Collect every line below that contains the word "this".
□ □ □ □ □
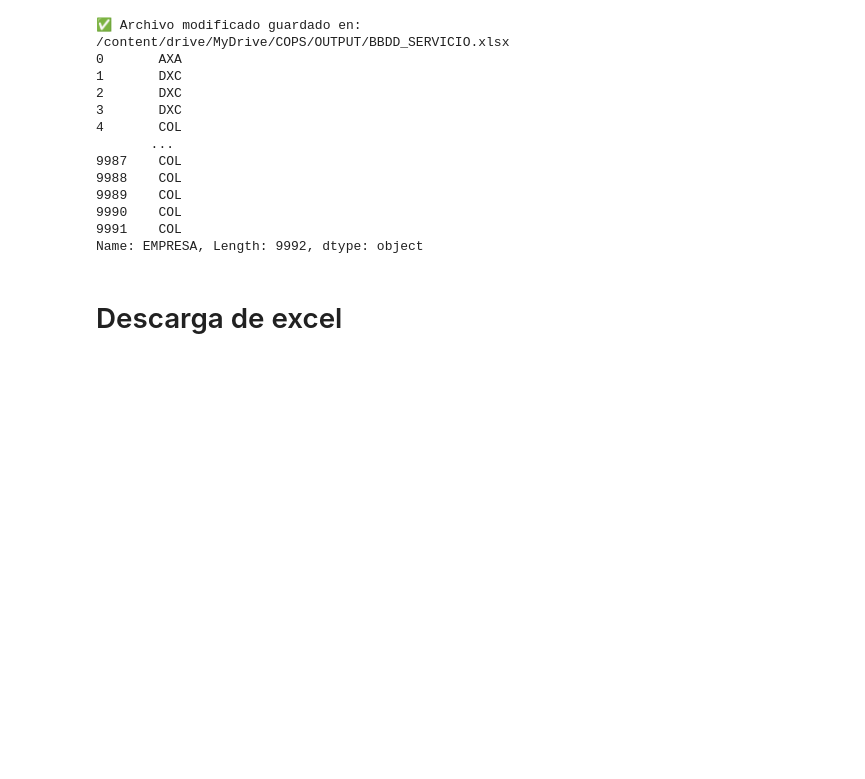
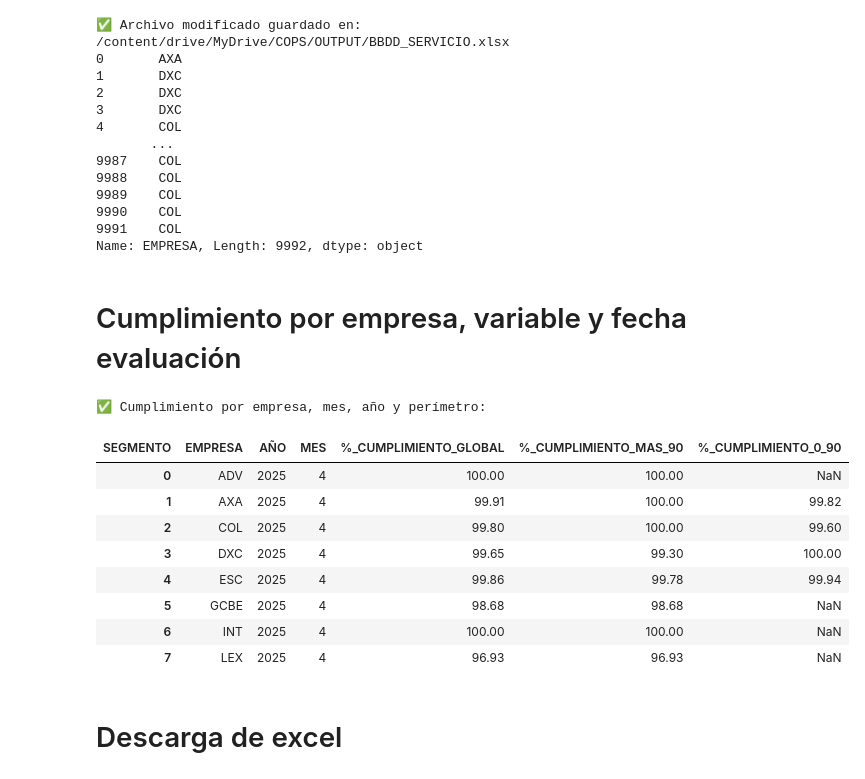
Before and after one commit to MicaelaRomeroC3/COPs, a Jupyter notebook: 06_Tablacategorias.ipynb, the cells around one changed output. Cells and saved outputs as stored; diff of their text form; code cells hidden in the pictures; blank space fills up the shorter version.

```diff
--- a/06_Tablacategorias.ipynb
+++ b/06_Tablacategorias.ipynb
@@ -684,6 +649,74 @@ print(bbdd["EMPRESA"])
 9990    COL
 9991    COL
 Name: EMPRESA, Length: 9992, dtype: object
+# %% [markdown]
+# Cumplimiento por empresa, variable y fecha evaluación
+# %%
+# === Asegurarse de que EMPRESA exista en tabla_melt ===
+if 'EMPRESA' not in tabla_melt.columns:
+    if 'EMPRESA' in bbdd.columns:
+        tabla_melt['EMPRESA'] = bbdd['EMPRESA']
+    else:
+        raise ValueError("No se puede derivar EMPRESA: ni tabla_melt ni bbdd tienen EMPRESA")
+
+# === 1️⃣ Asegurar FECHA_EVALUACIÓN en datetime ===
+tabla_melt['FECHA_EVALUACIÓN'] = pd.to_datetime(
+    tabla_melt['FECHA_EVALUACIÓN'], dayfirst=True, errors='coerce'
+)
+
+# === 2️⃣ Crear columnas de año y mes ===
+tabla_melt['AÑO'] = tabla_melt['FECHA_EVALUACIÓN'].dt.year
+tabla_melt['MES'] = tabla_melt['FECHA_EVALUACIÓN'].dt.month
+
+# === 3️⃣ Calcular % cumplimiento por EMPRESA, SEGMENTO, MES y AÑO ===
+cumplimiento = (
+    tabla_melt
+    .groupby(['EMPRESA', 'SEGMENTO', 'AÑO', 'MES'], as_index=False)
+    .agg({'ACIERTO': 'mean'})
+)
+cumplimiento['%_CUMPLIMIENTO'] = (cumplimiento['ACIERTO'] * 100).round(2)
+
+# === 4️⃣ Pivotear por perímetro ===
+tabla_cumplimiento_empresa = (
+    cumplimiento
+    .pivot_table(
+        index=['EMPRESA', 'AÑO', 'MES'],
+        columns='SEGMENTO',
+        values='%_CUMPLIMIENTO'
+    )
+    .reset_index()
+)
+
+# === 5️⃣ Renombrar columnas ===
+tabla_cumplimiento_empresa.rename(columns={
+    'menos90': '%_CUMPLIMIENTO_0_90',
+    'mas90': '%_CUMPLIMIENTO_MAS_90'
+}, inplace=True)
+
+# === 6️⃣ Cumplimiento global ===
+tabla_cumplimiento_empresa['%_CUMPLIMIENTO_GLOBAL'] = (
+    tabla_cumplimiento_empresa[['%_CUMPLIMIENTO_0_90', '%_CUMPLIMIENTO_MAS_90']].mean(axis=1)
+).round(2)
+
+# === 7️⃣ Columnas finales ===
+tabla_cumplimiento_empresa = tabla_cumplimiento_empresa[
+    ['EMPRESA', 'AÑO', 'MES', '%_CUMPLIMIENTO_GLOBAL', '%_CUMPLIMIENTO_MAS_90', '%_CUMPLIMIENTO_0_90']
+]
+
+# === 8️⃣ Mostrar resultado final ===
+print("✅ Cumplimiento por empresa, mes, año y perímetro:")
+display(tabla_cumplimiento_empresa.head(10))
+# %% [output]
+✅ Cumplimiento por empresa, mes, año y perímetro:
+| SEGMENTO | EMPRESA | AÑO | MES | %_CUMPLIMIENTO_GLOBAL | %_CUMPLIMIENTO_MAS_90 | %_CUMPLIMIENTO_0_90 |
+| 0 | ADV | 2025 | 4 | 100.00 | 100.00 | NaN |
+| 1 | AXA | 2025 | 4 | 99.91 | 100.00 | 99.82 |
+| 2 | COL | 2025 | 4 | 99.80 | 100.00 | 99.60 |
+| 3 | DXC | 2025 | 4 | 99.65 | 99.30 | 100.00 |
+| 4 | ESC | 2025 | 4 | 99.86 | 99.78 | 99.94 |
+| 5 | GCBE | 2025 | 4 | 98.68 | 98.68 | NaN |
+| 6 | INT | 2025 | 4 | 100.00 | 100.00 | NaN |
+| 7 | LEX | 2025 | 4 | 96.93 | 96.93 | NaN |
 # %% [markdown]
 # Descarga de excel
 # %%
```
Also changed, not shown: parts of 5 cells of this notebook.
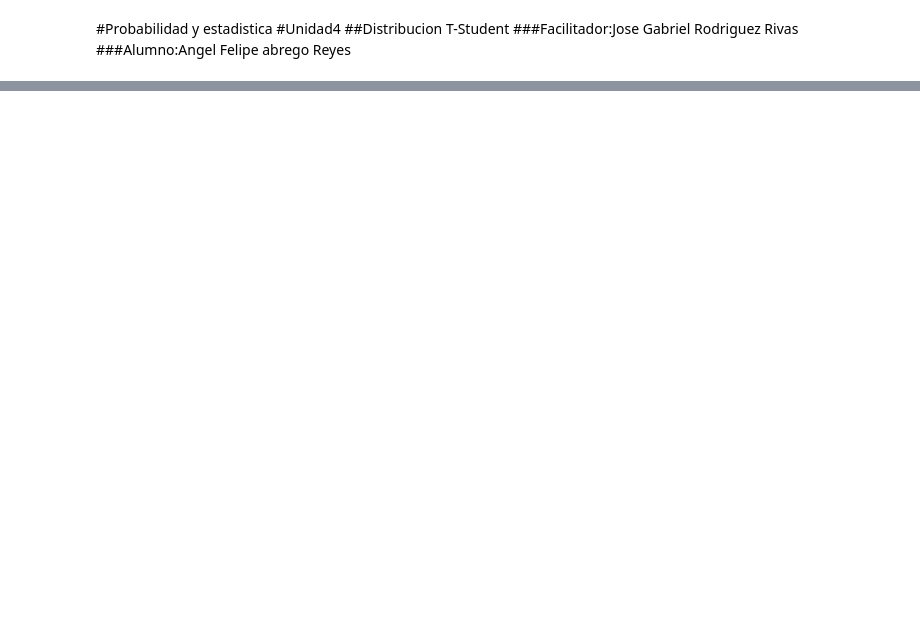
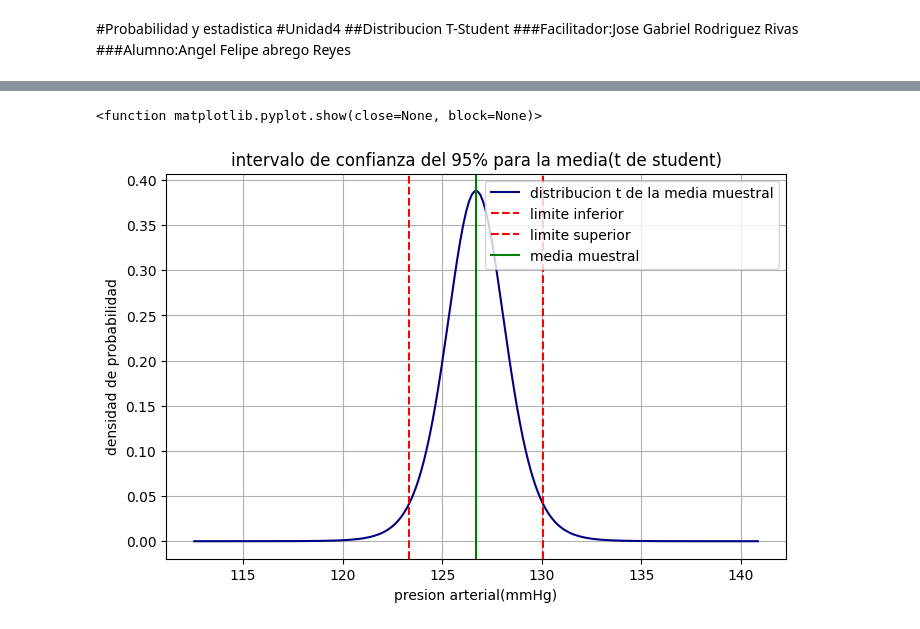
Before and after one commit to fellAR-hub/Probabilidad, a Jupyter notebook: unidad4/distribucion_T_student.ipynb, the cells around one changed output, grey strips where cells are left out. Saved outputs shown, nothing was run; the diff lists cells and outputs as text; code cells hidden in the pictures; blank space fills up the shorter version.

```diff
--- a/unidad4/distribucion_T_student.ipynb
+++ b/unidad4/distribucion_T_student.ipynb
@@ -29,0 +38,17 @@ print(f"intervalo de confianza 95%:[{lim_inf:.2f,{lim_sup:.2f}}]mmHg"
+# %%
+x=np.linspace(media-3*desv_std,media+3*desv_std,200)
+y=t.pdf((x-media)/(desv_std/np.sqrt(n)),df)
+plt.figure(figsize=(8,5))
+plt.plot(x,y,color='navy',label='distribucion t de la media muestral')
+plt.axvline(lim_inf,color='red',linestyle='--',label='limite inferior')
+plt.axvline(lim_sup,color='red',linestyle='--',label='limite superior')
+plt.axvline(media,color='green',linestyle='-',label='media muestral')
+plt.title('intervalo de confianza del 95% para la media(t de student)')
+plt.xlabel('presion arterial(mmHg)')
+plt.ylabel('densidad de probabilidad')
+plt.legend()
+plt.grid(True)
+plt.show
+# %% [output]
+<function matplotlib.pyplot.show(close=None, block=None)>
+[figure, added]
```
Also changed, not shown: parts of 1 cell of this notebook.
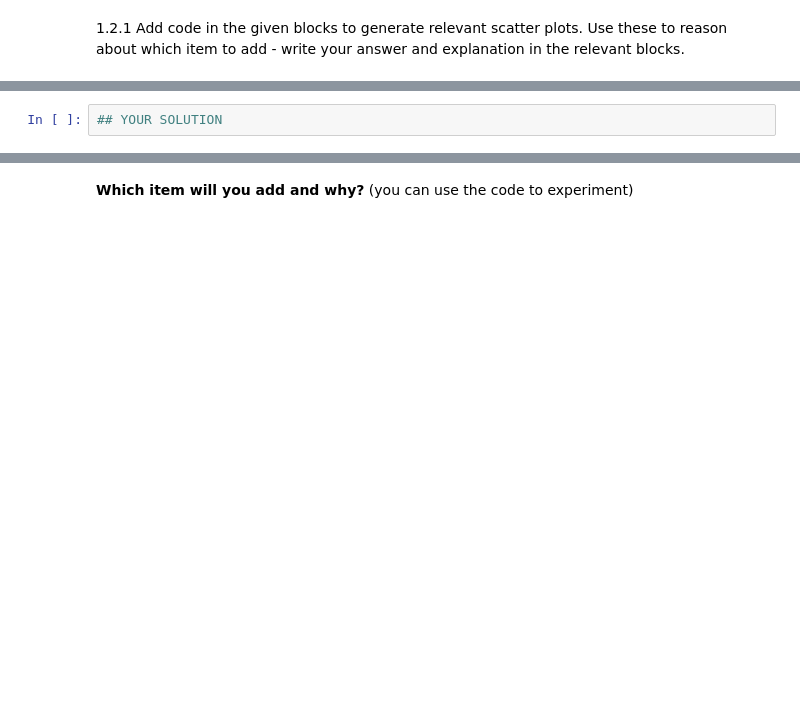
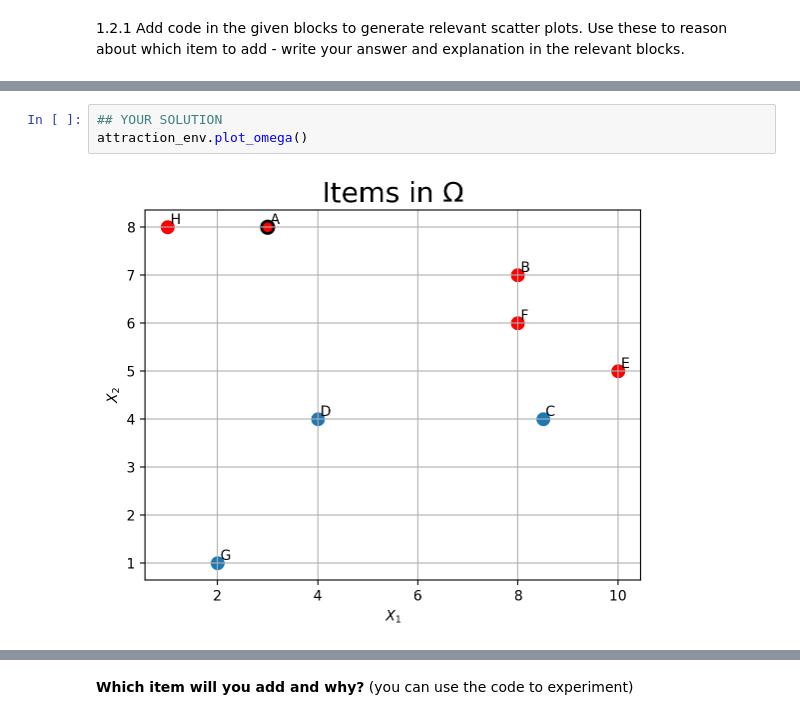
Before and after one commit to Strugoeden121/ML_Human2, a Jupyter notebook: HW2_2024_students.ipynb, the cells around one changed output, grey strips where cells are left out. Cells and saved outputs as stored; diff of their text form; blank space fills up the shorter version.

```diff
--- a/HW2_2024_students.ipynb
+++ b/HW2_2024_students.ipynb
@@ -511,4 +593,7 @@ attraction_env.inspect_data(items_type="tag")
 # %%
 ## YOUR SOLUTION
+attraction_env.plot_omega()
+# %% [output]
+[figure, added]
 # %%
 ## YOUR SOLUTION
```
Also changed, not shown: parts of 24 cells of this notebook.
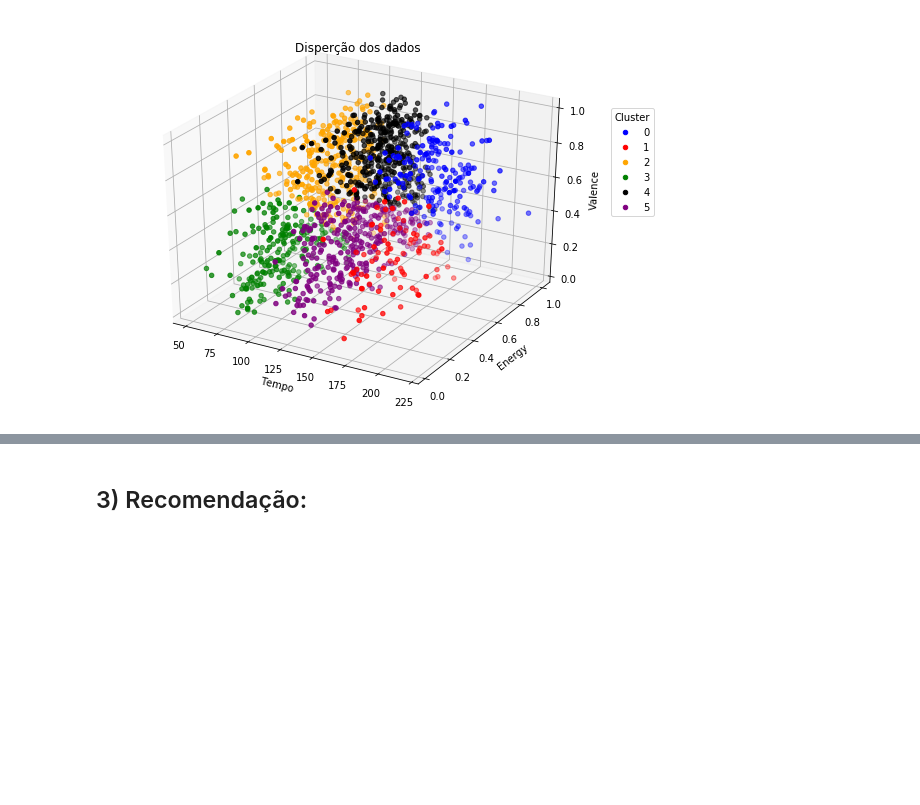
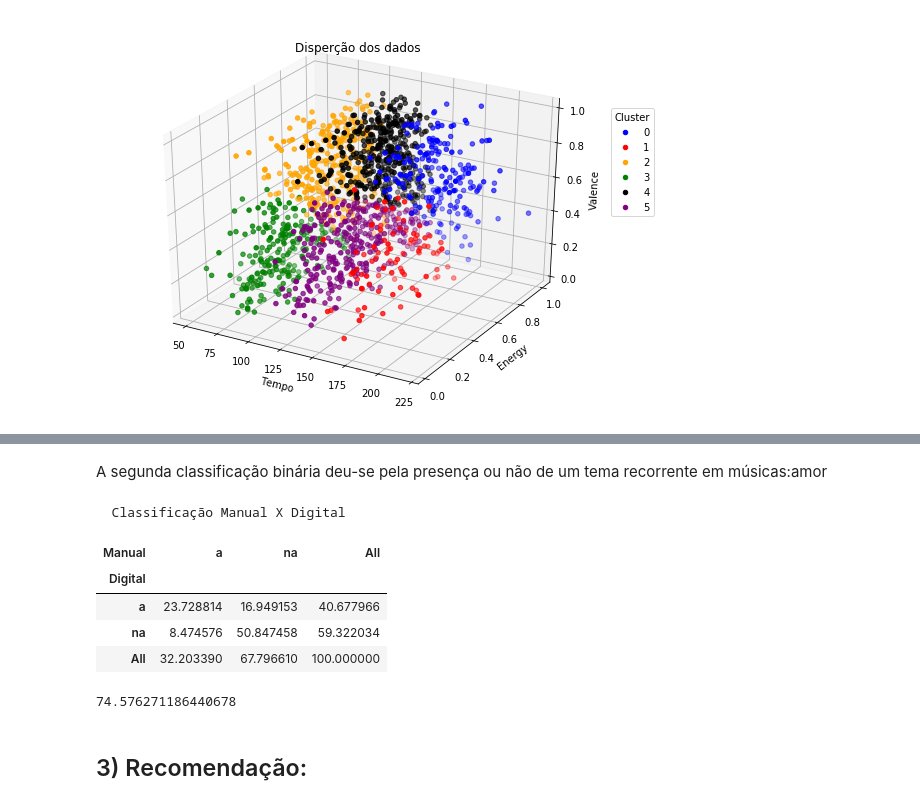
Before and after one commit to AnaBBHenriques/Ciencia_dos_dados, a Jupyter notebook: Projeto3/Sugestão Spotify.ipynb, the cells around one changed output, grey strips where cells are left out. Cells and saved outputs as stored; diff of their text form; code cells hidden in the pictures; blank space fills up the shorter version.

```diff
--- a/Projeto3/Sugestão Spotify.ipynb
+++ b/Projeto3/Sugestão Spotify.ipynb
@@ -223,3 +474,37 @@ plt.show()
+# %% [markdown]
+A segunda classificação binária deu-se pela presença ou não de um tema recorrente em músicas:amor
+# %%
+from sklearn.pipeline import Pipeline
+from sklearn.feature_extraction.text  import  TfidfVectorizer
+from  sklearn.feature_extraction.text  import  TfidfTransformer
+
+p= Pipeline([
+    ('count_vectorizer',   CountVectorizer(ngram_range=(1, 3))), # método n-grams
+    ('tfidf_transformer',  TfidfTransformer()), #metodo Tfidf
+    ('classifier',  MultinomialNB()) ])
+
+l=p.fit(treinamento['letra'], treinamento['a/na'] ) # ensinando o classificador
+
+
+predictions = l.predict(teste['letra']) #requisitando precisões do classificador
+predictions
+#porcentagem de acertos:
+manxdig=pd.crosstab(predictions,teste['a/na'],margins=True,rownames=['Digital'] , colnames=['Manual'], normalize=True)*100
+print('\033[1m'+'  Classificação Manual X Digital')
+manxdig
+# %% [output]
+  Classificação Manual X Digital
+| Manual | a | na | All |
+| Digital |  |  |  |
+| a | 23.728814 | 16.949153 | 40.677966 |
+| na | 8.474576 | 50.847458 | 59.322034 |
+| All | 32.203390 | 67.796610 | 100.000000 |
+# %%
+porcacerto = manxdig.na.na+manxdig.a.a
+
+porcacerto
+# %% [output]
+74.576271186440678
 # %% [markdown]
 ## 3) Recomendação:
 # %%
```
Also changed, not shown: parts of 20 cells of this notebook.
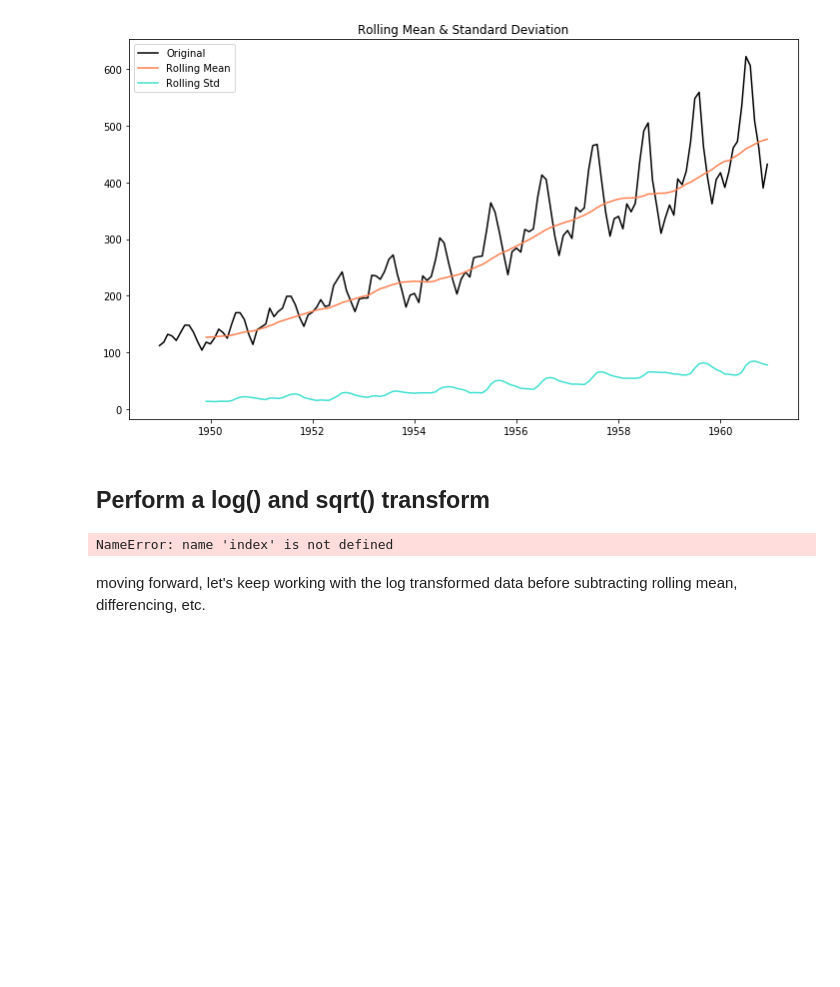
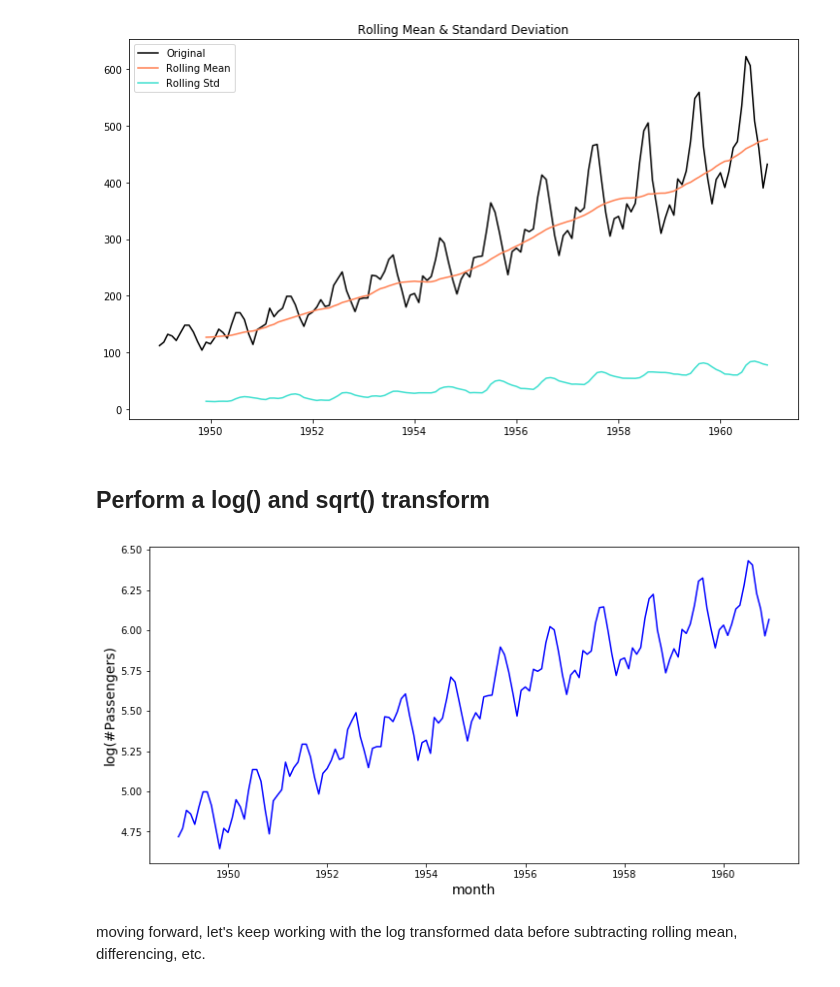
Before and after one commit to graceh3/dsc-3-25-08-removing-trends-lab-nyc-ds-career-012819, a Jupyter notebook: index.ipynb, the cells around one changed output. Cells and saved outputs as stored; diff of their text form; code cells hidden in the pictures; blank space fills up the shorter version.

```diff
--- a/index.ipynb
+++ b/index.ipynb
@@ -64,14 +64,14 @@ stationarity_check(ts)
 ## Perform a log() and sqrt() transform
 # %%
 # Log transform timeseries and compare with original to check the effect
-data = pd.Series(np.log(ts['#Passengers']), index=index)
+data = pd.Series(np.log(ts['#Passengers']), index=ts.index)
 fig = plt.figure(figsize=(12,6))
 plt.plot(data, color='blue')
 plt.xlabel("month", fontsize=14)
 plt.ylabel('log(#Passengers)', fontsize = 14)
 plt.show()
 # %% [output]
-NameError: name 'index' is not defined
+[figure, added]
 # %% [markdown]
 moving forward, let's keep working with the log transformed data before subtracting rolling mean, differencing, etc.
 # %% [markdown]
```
□ □ □ □ □
Written reply:
Also changed, not shown: parts of 5 cells of this notebook.
Also changed, not shown: parts of 1 cell of this notebook.
Also changed, not shown: parts of 24 cells of this notebook.
Also changed, not shown: parts of 20 cells of this notebook.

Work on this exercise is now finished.